#### Records to use
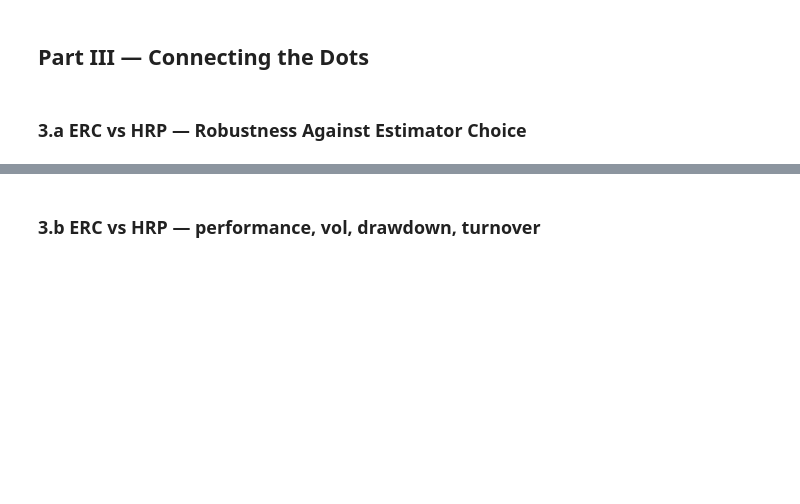
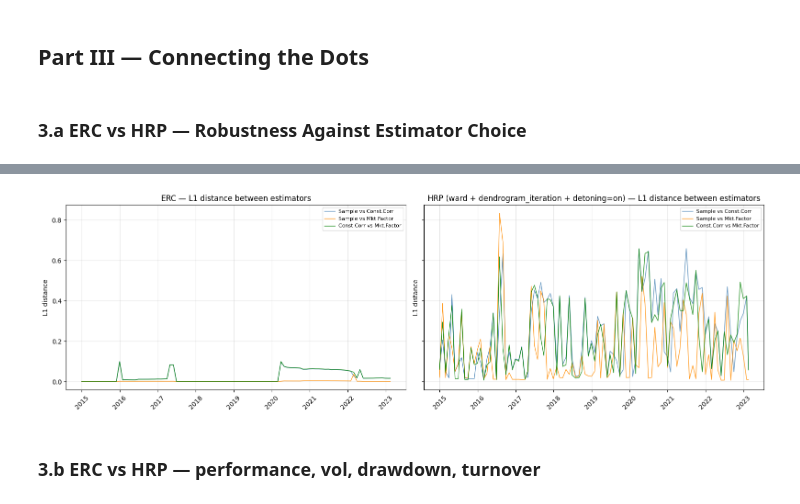
Before and after one commit to GabrielDelhay/FinEng_group6_2, a Jupyter notebook: assignment5_BS/ex4b_notebook.ipynb, the cells around one changed output, grey strips where cells are left out. Saved outputs shown, nothing was run; the diff lists cells and outputs as text; code cells hidden in the pictures; blank space fills up the shorter version.

```diff
--- a/assignment5_BS/ex4b_notebook.ipynb
+++ b/assignment5_BS/ex4b_notebook.ipynb
@@ -548,4 +707,98 @@ for cov_key in COV_KEYS:
 # %% [markdown]
 ### 3.a ERC vs HRP — Robustness Against Estimator Choice
 # %%
-# !!! COMPLETE AS APPROPRIATE !!!
+# === 3.a — Robustness to covariance estimator choice ===
+
+# Representative HRP strategy: ward + dendrogram_iteration + detoning=True.
+# This adopts the best-practice findings from Part II:
+#   - ward linkage gives balanced dendrograms (2.d);
+#   - dendrogram_iteration follows the actual hierarchy and lets estimator-
+#     driven differences propagate fully to weights (most rigorous test);
+#   - detoning improves cluster stability across rebalances (2.c).
+HRP_LINK = "ward"
+HRP_ALLOC = "dendrogram_iteration"
+HRP_DETONE = True
+HRP_REP_LABEL = f"HRP ({HRP_LINK} + {HRP_ALLOC} + detoning={'on' if HRP_DETONE else 'off'})"
+
+# HRP weights DataFrames per estimator (re-use cached 2.d output)
+hrp_weights_by_estimator = {
+    est: hrp_weights_dfs[(est, HRP_LINK, HRP_ALLOC, HRP_DETONE)]
+    for est in COV_KEYS
+}
+
+
+def pairwise_l1_series(weights_a: pd.DataFrame, weights_b: pd.DataFrame) -> pd.Series:
+    """Time series of L1 distance between two weight schedules on the common universe."""
+    common_dates = weights_a.index.intersection(weights_b.index)
+    common_assets = weights_a.columns.intersection(weights_b.columns)
+    a = weights_a.loc[common_dates, common_assets].fillna(0.0)
+    b = weights_b.loc[common_dates, common_assets].fillna(0.0)
+    return (a - b).abs().sum(axis=1)
+
+
+estimator_pairs = [
+    ("sample", "constant_corr"),
+    ("sample", "mkt_factor"),
+    ("constant_corr", "mkt_factor"),
+]
+pair_labels = {
+    ("sample", "constant_corr"):     "Sample vs Const.Corr",
+    ("sample", "mkt_factor"):        "Sample vs Mkt.Factor",
+    ("constant_corr", "mkt_factor"): "Const.Corr vs Mkt.Factor",
+}
+pair_colors = {
+    ("sample", "constant_corr"):     "steelblue",
+    ("sample", "mkt_factor"):        "darkorange",
+    ("constant_corr", "mkt_factor"): "green",
+}
+
+# L1 distance time series per pair, per strategy
+erc_l1_series = {
+    pair: pairwise_l1_series(erc_weights[pair[0]], erc_weights[pair[1]])
+    for pair in estimator_pairs
+}
+hrp_l1_series = {
+    pair: pairwise_l1_series(
+        hrp_weights_by_estimator[pair[0]], hrp_weights_by_estimator[pair[1]]
+    )
+    for pair in estimator_pairs
+}
+
+# Robustness summary table
+robustness_table = pd.DataFrame(
+    index=[pair_labels[p] for p in estimator_pairs] + ["mean of pairs"],
+    columns=["ERC", HRP_REP_LABEL],
+    dtype=float,
+)
+for pair in estimator_pairs:
+    robustness_table.loc[pair_labels[pair], "ERC"] = erc_l1_series[pair].mean()
+    robustness_table.loc[pair_labels[pair], HRP_REP_LABEL] = hrp_l1_series[pair].mean()
+robustness_table.loc["mean of pairs"] = robustness_table.iloc[:-1].mean()
+
+print("=== Mean L1 distance between weight schedules under different estimators ===")
+print(robustness_table.round(4))
+
+# L1 distance time series: ERC (left) vs HRP (right)
+fig, axes = plt.subplots(1, 2, figsize=(16, 5), sharey=True)
+
+for pair in estimator_pairs:
+    s = erc_l1_series[pair]
+    axes[0].plot(s.index, s.values, label=pair_labels[pair],
+                 color=pair_colors[pair], linewidth=1, alpha=0.85)
+axes[0].set_title("ERC — L1 distance between estimators")
+axes[0].set_ylabel("L1 distance")
+axes[0].legend(fontsize=8); axes[0].grid(alpha=0.3)
+axes[0].tick_params(axis="x", rotation=45)
+
+for pair in estimator_pairs:
+    s = hrp_l1_series[pair]
+    axes[1].plot(s.index, s.values, label=pair_labels[pair],
+                 color=pair_colors[pair], linewidth=1, alpha=0.85)
+axes[1].set_title(f"{HRP_REP_LABEL} — L1 distance between estimators")
+axes[1].set_ylabel("L1 distance")
+axes[1].legend(fontsize=8); axes[1].grid(alpha=0.3)
+axes[1].tick_params(axis="x", rotation=45)
+
+plt.tight_layout()
+plt.show()
+# %% [output]
@@ -552,3 +817,4 @@ for cov_key in COV_KEYS:
+[figure, added]
 # %% [markdown]
 ### 3.b ERC vs HRP — performance, vol, drawdown, turnover
 # %%
```
Also changed, not shown: parts of 4 cells of this notebook.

#### Problem to solve
Excluding every picture, write out each record word for word.

#### Written answer
Before and after one commit to GabrielDelhay/FinEng_group6_2, a Jupyter notebook: assignment5_BS/ex4b_notebook.ipynb, the cells around one changed output, grey strips where cells are left out. Saved outputs shown, nothing was run; the diff lists cells and outputs as text; code cells hidden in the pictures; blank space fills up the shorter version.

```diff
--- a/assignment5_BS/ex4b_notebook.ipynb
+++ b/assignment5_BS/ex4b_notebook.ipynb
@@ -548,4 +707,98 @@ for cov_key in COV_KEYS:
 # %% [markdown]
 ### 3.a ERC vs HRP — Robustness Against Estimator Choice
 # %%
-# !!! COMPLETE AS APPROPRIATE !!!
+# === 3.a — Robustness to covariance estimator choice ===
+
+# Representative HRP strategy: ward + dendrogram_iteration + detoning=True.
+# This adopts the best-practice findings from Part II:
+#   - ward linkage gives balanced dendrograms (2.d);
+#   - dendrogram_iteration follows the actual hierarchy and lets estimator-
+#     driven differences propagate fully to weights (most rigorous test);
+#   - detoning improves cluster stability across rebalances (2.c).
+HRP_LINK = "ward"
+HRP_ALLOC = "dendrogram_iteration"
+HRP_DETONE = True
+HRP_REP_LABEL = f"HRP ({HRP_LINK} + {HRP_ALLOC} + detoning={'on' if HRP_DETONE else 'off'})"
+
+# HRP weights DataFrames per estimator (re-use cached 2.d output)
+hrp_weights_by_estimator = {
+    est: hrp_weights_dfs[(est, HRP_LINK, HRP_ALLOC, HRP_DETONE)]
+    for est in COV_KEYS
+}
+
+
+def pairwise_l1_series(weights_a: pd.DataFrame, weights_b: pd.DataFrame) -> pd.Series:
+    """Time series of L1 distance between two weight schedules on the common universe."""
+    common_dates = weights_a.index.intersection(weights_b.index)
+    common_assets = weights_a.columns.intersection(weights_b.columns)
+    a = weights_a.loc[common_dates, common_assets].fillna(0.0)
+    b = weights_b.loc[common_dates, common_assets].fillna(0.0)
+    return (a - b).abs().sum(axis=1)
+
+
+estimator_pairs = [
+    ("sample", "constant_corr"),
+    ("sample", "mkt_factor"),
+    ("constant_corr", "mkt_factor"),
+]
+pair_labels = {
+    ("sample", "constant_corr"):     "Sample vs Const.Corr",
+    ("sample", "mkt_factor"):        "Sample vs Mkt.Factor",
+    ("constant_corr", "mkt_factor"): "Const.Corr vs Mkt.Factor",
+}
+pair_colors = {
+    ("sample", "constant_corr"):     "steelblue",
+    ("sample", "mkt_factor"):        "darkorange",
+    ("constant_corr", "mkt_factor"): "green",
+}
+
+# L1 distance time series per pair, per strategy
+erc_l1_series = {
+    pair: pairwise_l1_series(erc_weights[pair[0]], erc_weights[pair[1]])
+    for pair in estimator_pairs
+}
+hrp_l1_series = {
+    pair: pairwise_l1_series(
+        hrp_weights_by_estimator[pair[0]], hrp_weights_by_estimator[pair[1]]
+    )
+    for pair in estimator_pairs
+}
+
+# Robustness summary table
+robustness_table = pd.DataFrame(
+    index=[pair_labels[p] for p in estimator_pairs] + ["mean of pairs"],
+    columns=["ERC", HRP_REP_LABEL],
+    dtype=float,
+)
+for pair in estimator_pairs:
+    robustness_table.loc[pair_labels[pair], "ERC"] = erc_l1_series[pair].mean()
+    robustness_table.loc[pair_labels[pair], HRP_REP_LABEL] = hrp_l1_series[pair].mean()
+robustness_table.loc["mean of pairs"] = robustness_table.iloc[:-1].mean()
+
+print("=== Mean L1 distance between weight schedules under different estimators ===")
+print(robustness_table.round(4))
+
+# L1 distance time series: ERC (left) vs HRP (right)
+fig, axes = plt.subplots(1, 2, figsize=(16, 5), sharey=True)
+
+for pair in estimator_pairs:
+    s = erc_l1_series[pair]
+    axes[0].plot(s.index, s.values, label=pair_labels[pair],
+                 color=pair_colors[pair], linewidth=1, alpha=0.85)
+axes[0].set_title("ERC — L1 distance between estimators")
+axes[0].set_ylabel("L1 distance")
+axes[0].legend(fontsize=8); axes[0].grid(alpha=0.3)
+axes[0].tick_params(axis="x", rotation=45)
+
+for pair in estimator_pairs:
+    s = hrp_l1_series[pair]
+    axes[1].plot(s.index, s.values, label=pair_labels[pair],
+                 color=pair_colors[pair], linewidth=1, alpha=0.85)
+axes[1].set_title(f"{HRP_REP_LABEL} — L1 distance between estimators")
+axes[1].set_ylabel("L1 distance")
+axes[1].legend(fontsize=8); axes[1].grid(alpha=0.3)
+axes[1].tick_params(axis="x", rotation=45)
+
+plt.tight_layout()
+plt.show()
+# %% [output]
@@ -552,3 +817,4 @@ for cov_key in COV_KEYS:
+[figure, added]
 # %% [markdown]
 ### 3.b ERC vs HRP — performance, vol, drawdown, turnover
 # %%
```
Also changed, not shown: parts of 4 cells of this notebook.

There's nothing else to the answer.